The RBI says that India has seen a 95 per cent increase in counterfeit notes in the country over the past five years.
“India needs to invest more to make the system robust. Counterfeiters are becoming more tech savvy and larger interests may be involved,” said Mohandas Pai, a member of the RBI’s expert committee on currency distribution.
Polymer banknotes not only include advanced security features, but the chemical bonds used in the creation of polymer also make the banknote more durable – a feature that is highly appealing to the RBI.
Much like Ukraine (read: Russia to stop making 10-ruble banknotes), India remains a largely cash-preferred country.

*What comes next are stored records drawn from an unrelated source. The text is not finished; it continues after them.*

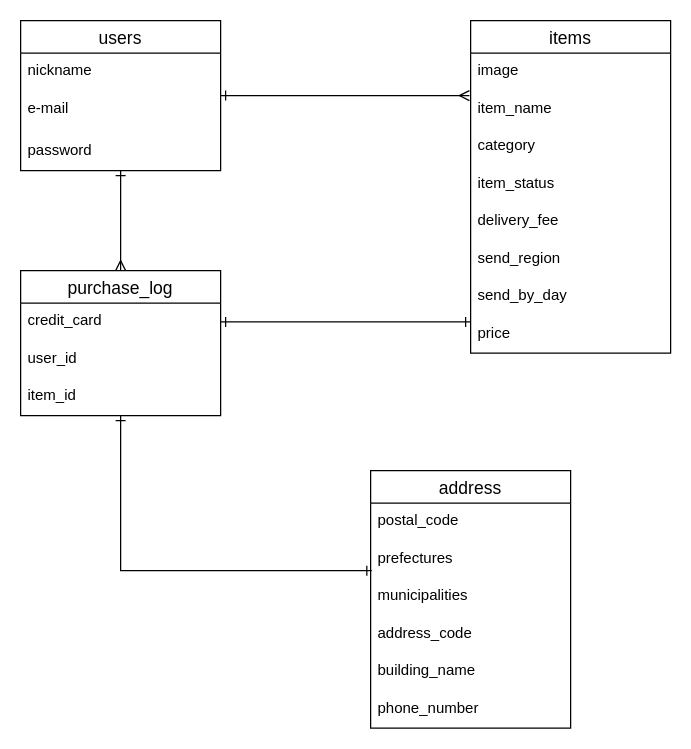
The draw.io diagram furima.dio in Quu-g31/furima-36562, before the edit. Source tidied: cells renumbered, new cells numbered last; positions are measured from the earlier drawing's top-left corner, leaving out a move shared by most shapes. Both pictures are drawn from the tidied source at 125%, with x=0, y=0 at pixel (20, 20).
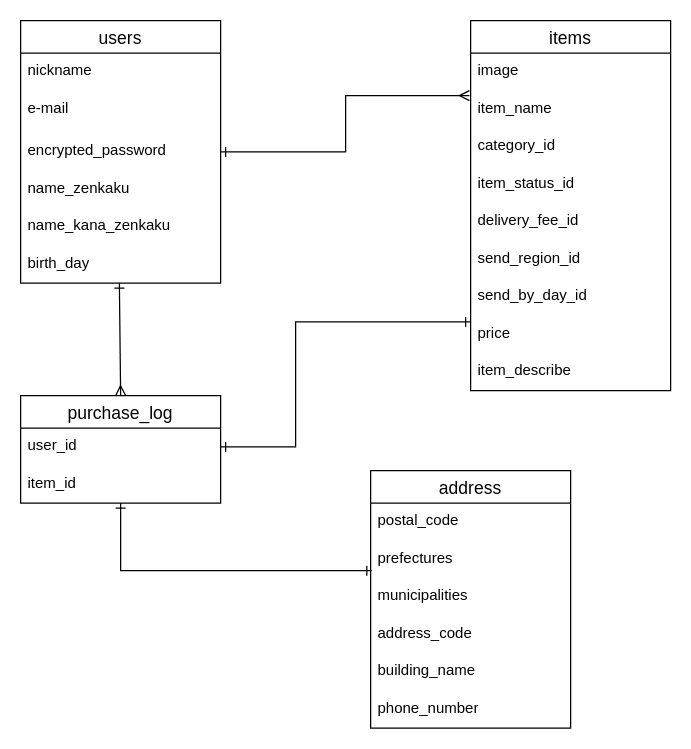
The same diagram, later.

Unchanged cells that the change refers to:
```xml
<mxCell id="15" value="price" style="text;strokeColor=none;fillColor=none;spacingLeft=4;spacingRight=4;overflow=hidden;points=[[0,0.5],[1,0.5]];portConstraint=eastwest;fontSize=12;" parent="7" vertex="1">
  <mxGeometry y="236" width="160" height="30" as="geometry" />
</mxCell>
```

Diff of the diagram source:
```diff
@@
     <mxCell id="3" value="users" style="swimlane;fontStyle=0;horizontal=1;startSize=26;align=center;fontSize=14;" parent="1" vertex="1">
-      <mxGeometry width="160" height="120" as="geometry" />
+      <mxGeometry width="160" height="210" as="geometry" />
     </mxCell>
@@
-    <mxCell id="6" value="password" style="text;strokeColor=none;fillColor=none;spacingLeft=4;spacingRight=4;overflow=hidden;points=[[0,0.5],[1,0.5]];portConstraint=eastwest;fontSize=12;" parent="3" vertex="1">
+    <mxCell id="6" value="encrypted_password" style="text;strokeColor=none;fillColor=none;spacingLeft=4;spacingRight=4;overflow=hidden;points=[[0,0.5],[1,0.5]];portConstraint=eastwest;fontSize=12;" parent="3" vertex="1">
       <mxGeometry y="90" width="160" height="30" as="geometry" />
     </mxCell>
+    <mxCell id="30" value="name_zenkaku" style="text;strokeColor=none;fillColor=none;spacingLeft=4;spacingRight=4;overflow=hidden;fontSize=12;" parent="3" vertex="1">
+      <mxGeometry y="120" width="160" height="30" as="geometry" />
+    </mxCell>
+    <mxCell id="31" value="name_kana_zenkaku" style="text;strokeColor=none;fillColor=none;spacingLeft=4;spacingRight=4;overflow=hidden;fontSize=12;" parent="3" vertex="1">
+      <mxGeometry y="150" width="160" height="30" as="geometry" />
+    </mxCell>
+    <mxCell id="32" value="birth_day" style="text;strokeColor=none;fillColor=none;spacingLeft=4;spacingRight=4;overflow=hidden;fontSize=12;" parent="3" vertex="1">
+      <mxGeometry y="180" width="160" height="30" as="geometry" />
+    </mxCell>
     <mxCell id="7" value="items" style="swimlane;fontStyle=0;horizontal=1;startSize=26;align=center;fontSize=14;" parent="1" vertex="1">
-      <mxGeometry x="360" width="160" height="266" as="geometry" />
+      <mxGeometry x="360" width="160" height="296" as="geometry" />
     </mxCell>
@@
-    <mxCell id="10" value="category" style="text;strokeColor=none;fillColor=none;spacingLeft=4;spacingRight=4;overflow=hidden;fontSize=12;" parent="7" vertex="1">
+    <mxCell id="10" value="category_id" style="text;strokeColor=none;fillColor=none;spacingLeft=4;spacingRight=4;overflow=hidden;fontSize=12;" parent="7" vertex="1">
       <mxGeometry y="86" width="160" height="30" as="geometry" />
     </mxCell>
-    <mxCell id="11" value="item_status" style="text;strokeColor=none;fillColor=none;spacingLeft=4;spacingRight=4;overflow=hidden;fontSize=12;" parent="7" vertex="1">
+    <mxCell id="11" value="item_status_id" style="text;strokeColor=none;fillColor=none;spacingLeft=4;spacingRight=4;overflow=hidden;fontSize=12;" parent="7" vertex="1">
       <mxGeometry y="116" width="160" height="30" as="geometry" />
     </mxCell>
-    <mxCell id="12" value="delivery_fee" style="text;strokeColor=none;fillColor=none;spacingLeft=4;spacingRight=4;overflow=hidden;fontSize=12;" parent="7" vertex="1">
+    <mxCell id="12" value="delivery_fee_id" style="text;strokeColor=none;fillColor=none;spacingLeft=4;spacingRight=4;overflow=hidden;fontSize=12;" parent="7" vertex="1">
       <mxGeometry y="146" width="160" height="30" as="geometry" />
     </mxCell>
-    <mxCell id="13" value="send_region" style="text;strokeColor=none;fillColor=none;spacingLeft=4;spacingRight=4;overflow=hidden;fontSize=12;" parent="7" vertex="1">
+    <mxCell id="13" value="send_region_id" style="text;strokeColor=none;fillColor=none;spacingLeft=4;spacingRight=4;overflow=hidden;fontSize=12;" parent="7" vertex="1">
       <mxGeometry y="176" width="160" height="30" as="geometry" />
     </mxCell>
-    <mxCell id="14" value="send_by_day" style="text;strokeColor=none;fillColor=none;spacingLeft=4;spacingRight=4;overflow=hidden;fontSize=12;" parent="7" vertex="1">
+    <mxCell id="14" value="send_by_day_id" style="text;strokeColor=none;fillColor=none;spacingLeft=4;spacingRight=4;overflow=hidden;fontSize=12;" parent="7" vertex="1">
       <mxGeometry y="206" width="160" height="30" as="geometry" />
     </mxCell>
@@
-    <mxCell id="16" style="edgeStyle=orthogonalEdgeStyle;rounded=0;jettySize=auto;html=1;endArrow=ERone;endFill=0;entryX=0.5;entryY=1;entryDx=0;entryDy=0;entryPerimeter=0;startArrow=ERmany;startFill=0;" parent="1" edge="1" source="17" target="6">
-      <mxGeometry relative="1" as="geometry" />
-    </mxCell>
+    <mxCell id="33" value="item_describe" style="text;strokeColor=none;fillColor=none;spacingLeft=4;spacingRight=4;overflow=hidden;fontSize=12;" parent="7" vertex="1">
+      <mxGeometry y="266" width="160" height="30" as="geometry" />
+    </mxCell>
+    <mxCell id="34" style="edgeStyle=none;rounded=0;jettySize=auto;html=1;exitX=0.5;exitY=0;exitDx=0;exitDy=0;startArrow=ERmany;startFill=0;endArrow=ERone;endFill=0;" parent="1" edge="1" source="17">
+      <mxGeometry relative="1" as="geometry">
+        <mxPoint x="79" y="210" as="targetPoint" />
+      </mxGeometry>
+    </mxCell>
     <mxCell id="17" value="purchase_log" style="swimlane;fontStyle=0;horizontal=1;startSize=26;align=center;fontSize=14;" parent="1" vertex="1">
-      <mxGeometry y="200" width="160" height="116" as="geometry" />
+      <mxGeometry y="300" width="160" height="86" as="geometry" />
     </mxCell>
-    <mxCell id="18" value="credit_card" style="text;strokeColor=none;fillColor=none;spacingLeft=4;spacingRight=4;overflow=hidden;points=[[0,0.5],[1,0.5]];portConstraint=eastwest;fontSize=12;" parent="17" vertex="1">
-      <mxGeometry y="26" width="160" height="30" as="geometry" />
-    </mxCell>
     <mxCell id="19" value="user_id" style="text;strokeColor=none;fillColor=none;spacingLeft=4;spacingRight=4;overflow=hidden;points=[[0,0.5],[1,0.5]];portConstraint=eastwest;fontSize=12;" parent="17" vertex="1">
-      <mxGeometry y="56" width="160" height="30" as="geometry" />
+      <mxGeometry y="26" width="160" height="30" as="geometry" />
     </mxCell>
     <mxCell id="20" value="item_id" style="text;strokeColor=none;fillColor=none;spacingLeft=4;spacingRight=4;overflow=hidden;points=[[0,0.5],[1,0.5]];portConstraint=eastwest;fontSize=12;" parent="17" vertex="1">
-      <mxGeometry y="86" width="160" height="30" as="geometry" />
+      <mxGeometry y="56" width="160" height="30" as="geometry" />
     </mxCell>
@@
-    <mxCell id="29" style="edgeStyle=none;rounded=0;jettySize=auto;html=1;entryX=0;entryY=0.167;entryDx=0;entryDy=0;entryPerimeter=0;startArrow=ERone;startFill=0;endArrow=ERone;endFill=0;" parent="1" edge="1" source="18" target="15">
-      <mxGeometry relative="1" as="geometry" />
+    <mxCell id="29" style="edgeStyle=none;rounded=0;jettySize=auto;html=1;entryX=0;entryY=0.167;entryDx=0;entryDy=0;entryPerimeter=0;startArrow=ERone;startFill=0;endArrow=ERone;endFill=0;exitX=1;exitY=0.5;exitDx=0;exitDy=0;" parent="1" edge="1" source="19" target="15">
+      <mxGeometry relative="1" as="geometry">
+        <Array as="points">
+          <mxPoint x="220" y="341" />
+          <mxPoint x="220" y="241" />
+        </Array>
+      </mxGeometry>
     </mxCell>
```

In marketplaces and shopping centers, “grubby banknotes are legion – ripped, sullied, scribbled on or simply overused to the point of illegibility. Nobody wants them and, if you’ve got one, spending it is going to involve either subterfuge or confrontation.”
The RBI said that 12 billion notes were classed as “soiled” as of March 2009, and admits that maintaining quality is a “huge challenge”.
Many countries around the world use polymer banknotes, including Australia, New Zealand, Romania and Vietnam.
India’s trial period for polymer banknotes could begin as early as next year, however the changes to the currency – from cotton blend paper banknotes to polymer banknotes – will only target India’s 10-rupee banknotes.
RBI officials have said the initial plan is to introduce one billion 10-rupee notes before the end of 2010.
Even with the anticipated switch, approximately 95 per cent of the country’s currency will still be printed on traditional cotton banknote paper.
For more about polymer banknotes read Polymer banknotes of the world.